Director: Brad Peyton
Starring: Dwayne Johnson, Carla Gugino & Alexandra Daddario
Synopsis: In the aftermath of a massive earthquake in California, a rescue-chopper pilot makes a dangerous journey with his ex-wife across the state in order to rescue his daughter
Rating: 12A Run time: 114 minutes Release date: 12 October (UK)
It’s hard to know how to approach a film like San Andreas. It does everything it says on the tin and has all the hallmarks of a big, dumb summer blockbuster, so is it right to feel disappointed by it when it delivers exactly that? San Andreas features everything you would expect from a film of its type; overblown CGI, wooden acting and tonnes of exposition yet it misses one important thing, fun.
Director: Tobe Hooper
Starring: Neville Brand, Robert Englund & Marilyn Burns
Synopsis: Deep in the Louisiana bayou sits the ramshackle Starlight Hotel, destination of choice for those who like to check in but not check out! Presided over by the bumbling, mumbling Judd (and his pet croc which he keeps in a large pond out front), the patron of this particular establishment may seem like a good-natured ol’ Southern gent – but he has a mean temper on him, and a mighty large scythe to boot
Rating: 18 Run time: 91 minutes Release date: 21 September (UK)
Eaten Alive was the third film from director Tobe Hooper, and was his first film after directing horror classic The Texas Chainsaw Massacre. Following up such a revered film would be difficult for any director, and so it proves with Eaten Alive. There are many similarities that can be drawn between both films, maybe a few too many at times, and Eaten Alive, with all its madness, comes across as a very loose, high intensity horror that will leave you wondering what on earth is happening.
This months edition of Film Club features our first Quentin Tarantino film, and was chosen by Hamish of HC Movie Reviews. Below are his reasons for choosing Jackie Brown, followed by each members thoughts on the film.
Director: Matthew A. Brown
Starring: Ashley C. Williams, Tahyna Tozzi & Jack Noseworthy

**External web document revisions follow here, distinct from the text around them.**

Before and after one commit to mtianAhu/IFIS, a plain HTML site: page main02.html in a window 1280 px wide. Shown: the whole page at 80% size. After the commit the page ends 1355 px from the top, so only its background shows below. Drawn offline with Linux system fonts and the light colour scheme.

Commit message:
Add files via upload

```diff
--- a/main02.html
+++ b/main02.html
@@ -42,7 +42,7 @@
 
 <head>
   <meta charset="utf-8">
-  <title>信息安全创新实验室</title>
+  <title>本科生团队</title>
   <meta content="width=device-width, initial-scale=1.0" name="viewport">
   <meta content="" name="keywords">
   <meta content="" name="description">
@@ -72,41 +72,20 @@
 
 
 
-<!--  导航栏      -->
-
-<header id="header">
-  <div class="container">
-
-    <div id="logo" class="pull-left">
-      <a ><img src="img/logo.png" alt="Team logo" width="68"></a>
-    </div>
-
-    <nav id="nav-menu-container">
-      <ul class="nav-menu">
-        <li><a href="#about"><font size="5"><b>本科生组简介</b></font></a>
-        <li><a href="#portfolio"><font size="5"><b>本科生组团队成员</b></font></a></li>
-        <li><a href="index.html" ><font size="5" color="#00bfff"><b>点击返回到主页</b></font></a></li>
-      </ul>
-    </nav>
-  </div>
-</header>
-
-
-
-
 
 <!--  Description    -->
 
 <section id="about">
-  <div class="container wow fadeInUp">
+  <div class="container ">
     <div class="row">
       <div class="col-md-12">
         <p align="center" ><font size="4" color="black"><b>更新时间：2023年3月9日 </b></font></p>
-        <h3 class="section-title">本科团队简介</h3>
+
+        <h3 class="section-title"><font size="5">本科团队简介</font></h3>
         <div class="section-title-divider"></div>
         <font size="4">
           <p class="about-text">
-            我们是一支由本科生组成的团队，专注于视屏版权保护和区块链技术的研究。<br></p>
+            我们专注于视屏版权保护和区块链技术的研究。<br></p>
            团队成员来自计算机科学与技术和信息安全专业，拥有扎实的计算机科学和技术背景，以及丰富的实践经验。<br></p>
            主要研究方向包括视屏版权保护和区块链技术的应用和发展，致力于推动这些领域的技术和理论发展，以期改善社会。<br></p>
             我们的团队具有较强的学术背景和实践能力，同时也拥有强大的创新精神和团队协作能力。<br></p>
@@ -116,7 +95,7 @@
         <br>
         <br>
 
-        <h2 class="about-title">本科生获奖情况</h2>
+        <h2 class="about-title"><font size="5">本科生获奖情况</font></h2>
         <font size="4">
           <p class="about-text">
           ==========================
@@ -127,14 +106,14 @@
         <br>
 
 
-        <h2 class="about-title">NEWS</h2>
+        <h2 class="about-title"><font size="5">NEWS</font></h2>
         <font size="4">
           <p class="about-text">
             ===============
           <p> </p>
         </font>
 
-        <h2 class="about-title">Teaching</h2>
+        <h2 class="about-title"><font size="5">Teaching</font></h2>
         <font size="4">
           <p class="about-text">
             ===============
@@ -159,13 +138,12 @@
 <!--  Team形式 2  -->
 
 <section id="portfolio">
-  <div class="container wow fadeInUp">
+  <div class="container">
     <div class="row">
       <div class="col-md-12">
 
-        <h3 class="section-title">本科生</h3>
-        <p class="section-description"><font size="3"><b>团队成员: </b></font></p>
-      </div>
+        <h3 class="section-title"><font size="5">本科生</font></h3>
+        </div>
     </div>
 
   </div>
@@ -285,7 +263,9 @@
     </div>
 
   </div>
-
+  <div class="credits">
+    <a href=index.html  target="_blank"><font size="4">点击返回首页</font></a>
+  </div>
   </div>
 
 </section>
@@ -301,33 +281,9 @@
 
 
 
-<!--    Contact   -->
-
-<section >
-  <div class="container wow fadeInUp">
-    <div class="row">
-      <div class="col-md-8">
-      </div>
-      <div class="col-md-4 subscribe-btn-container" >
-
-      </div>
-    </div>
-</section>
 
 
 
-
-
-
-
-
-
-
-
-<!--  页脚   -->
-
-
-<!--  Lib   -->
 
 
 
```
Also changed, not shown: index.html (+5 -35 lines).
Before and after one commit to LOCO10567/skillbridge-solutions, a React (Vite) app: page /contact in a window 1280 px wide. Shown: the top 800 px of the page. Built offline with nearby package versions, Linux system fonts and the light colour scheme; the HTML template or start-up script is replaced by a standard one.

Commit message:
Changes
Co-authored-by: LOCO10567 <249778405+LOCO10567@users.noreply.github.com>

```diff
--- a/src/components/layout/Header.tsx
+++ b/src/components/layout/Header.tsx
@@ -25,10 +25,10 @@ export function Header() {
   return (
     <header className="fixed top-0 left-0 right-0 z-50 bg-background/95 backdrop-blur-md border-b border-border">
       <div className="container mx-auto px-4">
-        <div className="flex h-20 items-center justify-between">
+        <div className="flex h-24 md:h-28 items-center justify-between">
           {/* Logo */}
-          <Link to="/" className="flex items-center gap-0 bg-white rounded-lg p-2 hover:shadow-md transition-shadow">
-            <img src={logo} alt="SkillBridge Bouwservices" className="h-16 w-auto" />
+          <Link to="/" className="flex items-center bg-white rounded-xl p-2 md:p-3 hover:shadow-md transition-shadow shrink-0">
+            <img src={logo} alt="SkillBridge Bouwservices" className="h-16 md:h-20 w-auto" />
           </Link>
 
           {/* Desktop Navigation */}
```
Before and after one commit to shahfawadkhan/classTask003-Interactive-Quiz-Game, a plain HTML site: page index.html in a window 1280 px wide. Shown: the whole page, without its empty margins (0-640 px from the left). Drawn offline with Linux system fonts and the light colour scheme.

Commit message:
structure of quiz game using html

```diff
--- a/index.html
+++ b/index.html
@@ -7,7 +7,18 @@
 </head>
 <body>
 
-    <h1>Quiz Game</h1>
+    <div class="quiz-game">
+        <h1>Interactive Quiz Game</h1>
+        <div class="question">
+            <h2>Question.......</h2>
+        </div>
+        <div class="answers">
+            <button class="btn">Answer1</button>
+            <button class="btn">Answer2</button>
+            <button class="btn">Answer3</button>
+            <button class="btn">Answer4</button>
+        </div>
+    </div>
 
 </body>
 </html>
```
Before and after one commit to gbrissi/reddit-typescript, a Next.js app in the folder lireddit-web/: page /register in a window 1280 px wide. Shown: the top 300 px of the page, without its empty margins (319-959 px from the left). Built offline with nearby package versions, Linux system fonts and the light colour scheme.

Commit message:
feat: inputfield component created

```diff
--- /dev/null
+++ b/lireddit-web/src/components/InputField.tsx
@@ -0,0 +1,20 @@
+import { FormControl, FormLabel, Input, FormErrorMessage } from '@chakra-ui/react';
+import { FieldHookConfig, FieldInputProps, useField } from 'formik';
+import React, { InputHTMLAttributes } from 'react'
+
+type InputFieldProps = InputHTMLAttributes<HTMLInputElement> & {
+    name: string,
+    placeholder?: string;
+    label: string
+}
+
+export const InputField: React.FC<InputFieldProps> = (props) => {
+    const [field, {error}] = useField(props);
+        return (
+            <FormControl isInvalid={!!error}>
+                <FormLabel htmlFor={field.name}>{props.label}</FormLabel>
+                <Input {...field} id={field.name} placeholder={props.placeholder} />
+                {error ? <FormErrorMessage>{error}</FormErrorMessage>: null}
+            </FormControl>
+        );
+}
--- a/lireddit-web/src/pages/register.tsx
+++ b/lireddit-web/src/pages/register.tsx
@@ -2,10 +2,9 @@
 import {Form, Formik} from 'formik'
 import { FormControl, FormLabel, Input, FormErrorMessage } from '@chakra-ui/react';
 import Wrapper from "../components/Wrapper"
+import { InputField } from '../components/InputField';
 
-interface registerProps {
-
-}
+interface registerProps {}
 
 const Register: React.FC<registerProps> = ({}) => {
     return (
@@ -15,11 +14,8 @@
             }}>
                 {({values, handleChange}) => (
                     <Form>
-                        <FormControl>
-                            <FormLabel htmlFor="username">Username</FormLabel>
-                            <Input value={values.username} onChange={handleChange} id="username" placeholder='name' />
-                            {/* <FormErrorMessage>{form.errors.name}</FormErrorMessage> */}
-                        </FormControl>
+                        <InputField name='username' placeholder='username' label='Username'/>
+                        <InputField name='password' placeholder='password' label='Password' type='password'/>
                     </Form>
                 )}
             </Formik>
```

Synopsis: A neo-noir revenge thriller centering on Julia Shames, who after suffering a brutal trauma, falls prey to an unorthodox form of therapy to restore herself
Rating: 18 Run time: 95 minutes Release date: 14 September (DVD)
Julia is very much like the film equivalent of a mirage. It looks great from a distance, but the closer you get, the more you realise there’s not actually anything there. What starts out as an interesting looking revenge thriller soon descends a nonsensical stab at the genre, which paints both men and women in a bad light.
Director: Zackary Adler
Starring: Simon Cotton, Kevin Leslie & Nicola Stapleton
Synopsis: Follows the early years of two unknown 18 year old amateur boxers who quickly fought their way to becoming the most feared and repected villains in London
Rating: 18 Run time: 110 minutes Release date: August 31 (DVD)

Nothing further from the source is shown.